Activity:
Within the entries below, find every line that has the string "MultimodalCoordinator", then copy it.

:::::

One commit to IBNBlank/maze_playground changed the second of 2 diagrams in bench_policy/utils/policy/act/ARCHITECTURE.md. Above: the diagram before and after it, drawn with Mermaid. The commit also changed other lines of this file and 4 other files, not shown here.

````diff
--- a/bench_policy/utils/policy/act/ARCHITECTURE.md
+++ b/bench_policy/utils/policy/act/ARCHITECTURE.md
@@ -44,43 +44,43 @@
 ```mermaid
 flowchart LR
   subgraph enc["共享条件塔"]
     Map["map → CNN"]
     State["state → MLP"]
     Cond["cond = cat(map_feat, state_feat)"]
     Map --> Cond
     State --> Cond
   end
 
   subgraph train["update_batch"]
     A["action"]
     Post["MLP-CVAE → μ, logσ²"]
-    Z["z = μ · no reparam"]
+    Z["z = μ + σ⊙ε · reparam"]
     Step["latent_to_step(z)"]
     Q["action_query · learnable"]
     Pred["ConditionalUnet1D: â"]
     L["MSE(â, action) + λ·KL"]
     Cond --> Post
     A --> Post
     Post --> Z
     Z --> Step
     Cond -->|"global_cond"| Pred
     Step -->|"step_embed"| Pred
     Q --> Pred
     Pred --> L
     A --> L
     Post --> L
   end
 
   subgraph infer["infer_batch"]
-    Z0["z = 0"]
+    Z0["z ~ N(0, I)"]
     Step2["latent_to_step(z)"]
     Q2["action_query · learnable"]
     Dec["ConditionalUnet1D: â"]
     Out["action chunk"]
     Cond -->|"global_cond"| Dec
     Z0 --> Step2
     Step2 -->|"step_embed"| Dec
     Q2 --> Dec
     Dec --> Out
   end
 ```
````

:::::

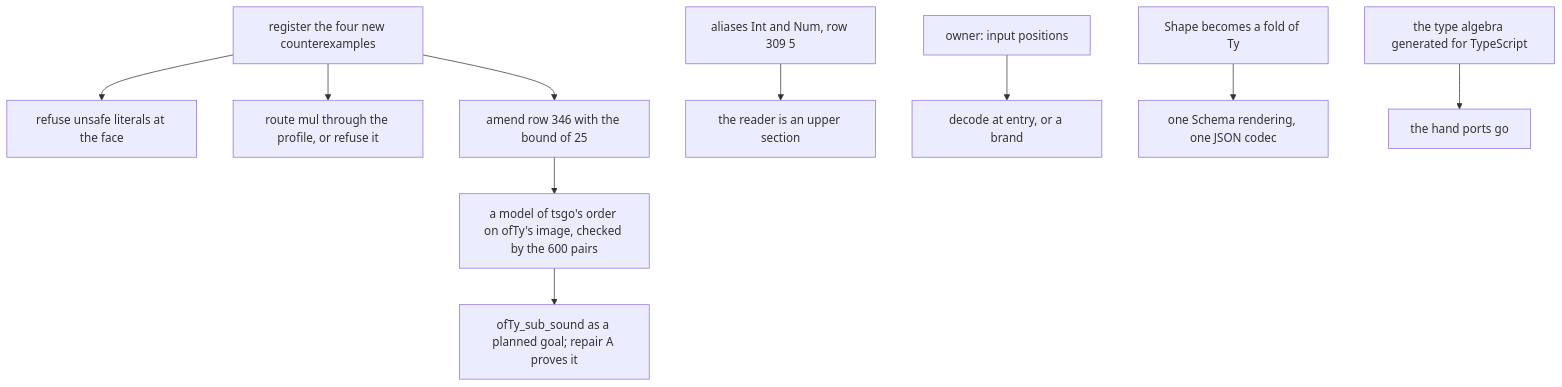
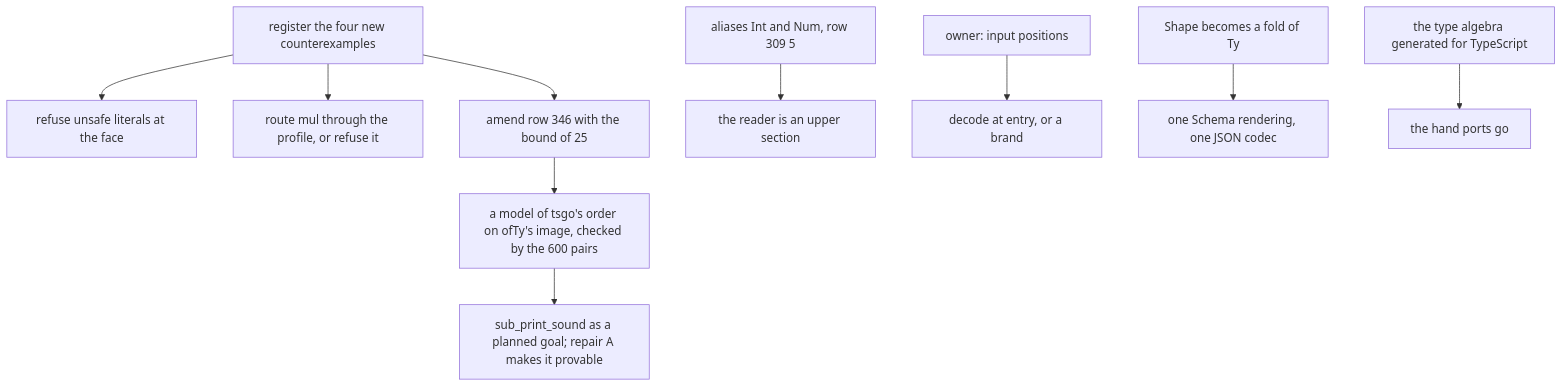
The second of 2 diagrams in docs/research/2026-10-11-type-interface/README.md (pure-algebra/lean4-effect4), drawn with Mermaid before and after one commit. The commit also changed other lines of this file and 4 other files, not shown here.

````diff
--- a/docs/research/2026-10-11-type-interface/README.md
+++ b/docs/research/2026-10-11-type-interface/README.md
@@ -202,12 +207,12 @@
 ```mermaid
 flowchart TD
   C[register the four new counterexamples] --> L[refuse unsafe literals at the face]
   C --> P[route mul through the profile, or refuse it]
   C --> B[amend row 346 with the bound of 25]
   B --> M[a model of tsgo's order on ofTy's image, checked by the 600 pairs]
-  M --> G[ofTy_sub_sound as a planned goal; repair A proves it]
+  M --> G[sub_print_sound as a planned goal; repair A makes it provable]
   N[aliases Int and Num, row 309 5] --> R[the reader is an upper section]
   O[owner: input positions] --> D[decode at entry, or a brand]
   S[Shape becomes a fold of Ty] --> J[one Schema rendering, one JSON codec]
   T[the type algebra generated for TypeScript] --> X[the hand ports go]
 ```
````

:::::

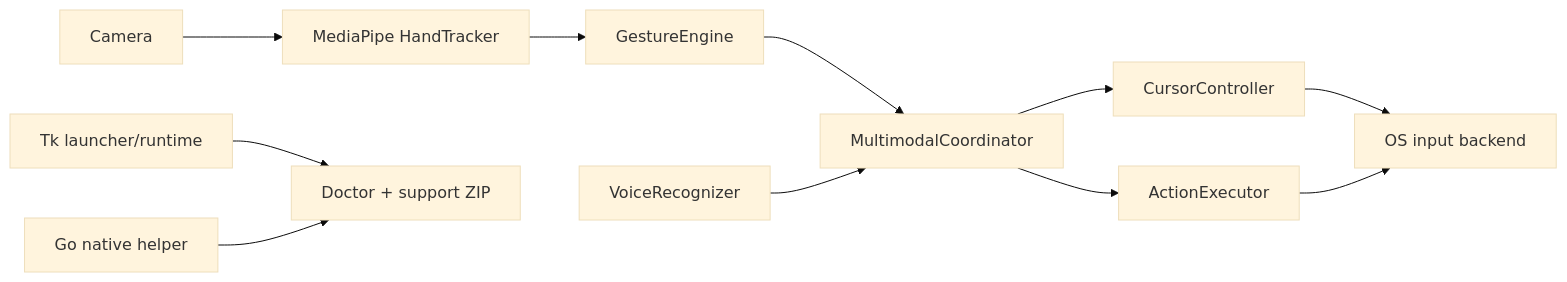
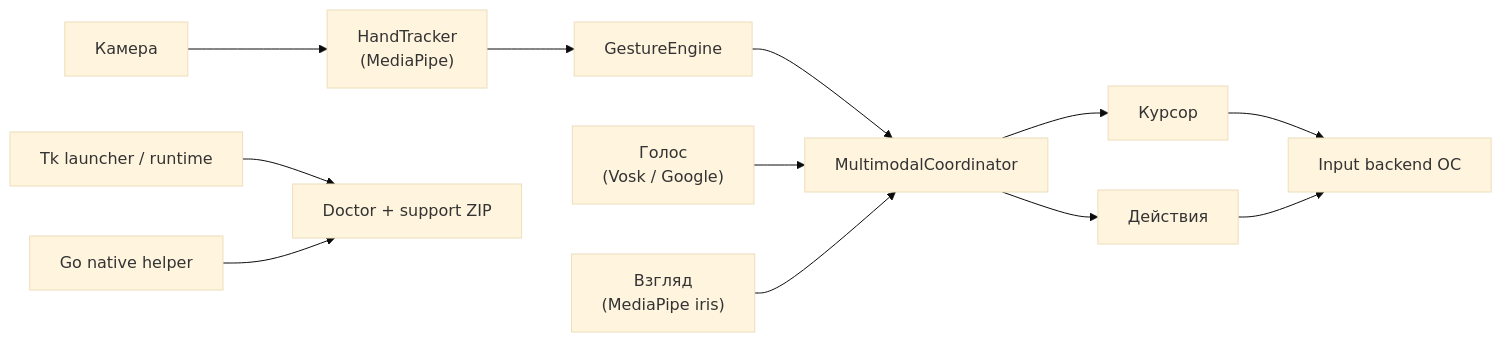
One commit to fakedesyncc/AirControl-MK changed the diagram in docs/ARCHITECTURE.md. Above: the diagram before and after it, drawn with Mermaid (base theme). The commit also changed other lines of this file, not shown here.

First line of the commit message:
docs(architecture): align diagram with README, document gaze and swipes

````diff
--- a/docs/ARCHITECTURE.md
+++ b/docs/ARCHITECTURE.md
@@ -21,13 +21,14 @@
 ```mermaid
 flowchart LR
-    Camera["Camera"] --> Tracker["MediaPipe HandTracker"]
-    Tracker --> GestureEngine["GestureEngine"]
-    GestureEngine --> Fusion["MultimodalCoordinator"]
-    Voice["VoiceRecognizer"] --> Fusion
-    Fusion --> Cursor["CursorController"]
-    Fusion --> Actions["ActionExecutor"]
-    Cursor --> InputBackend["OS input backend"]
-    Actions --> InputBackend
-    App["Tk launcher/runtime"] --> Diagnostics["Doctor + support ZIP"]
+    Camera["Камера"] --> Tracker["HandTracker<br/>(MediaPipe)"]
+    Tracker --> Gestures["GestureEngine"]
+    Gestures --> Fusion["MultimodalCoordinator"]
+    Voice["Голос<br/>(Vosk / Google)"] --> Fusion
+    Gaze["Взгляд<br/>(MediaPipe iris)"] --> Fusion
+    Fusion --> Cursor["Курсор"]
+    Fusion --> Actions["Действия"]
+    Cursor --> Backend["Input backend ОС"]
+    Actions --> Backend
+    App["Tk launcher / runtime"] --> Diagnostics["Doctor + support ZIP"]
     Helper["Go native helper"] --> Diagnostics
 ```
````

:::::

Solution:
-    GestureEngine --> Fusion["MultimodalCoordinator"]
+    Gestures --> Fusion["MultimodalCoordinator"]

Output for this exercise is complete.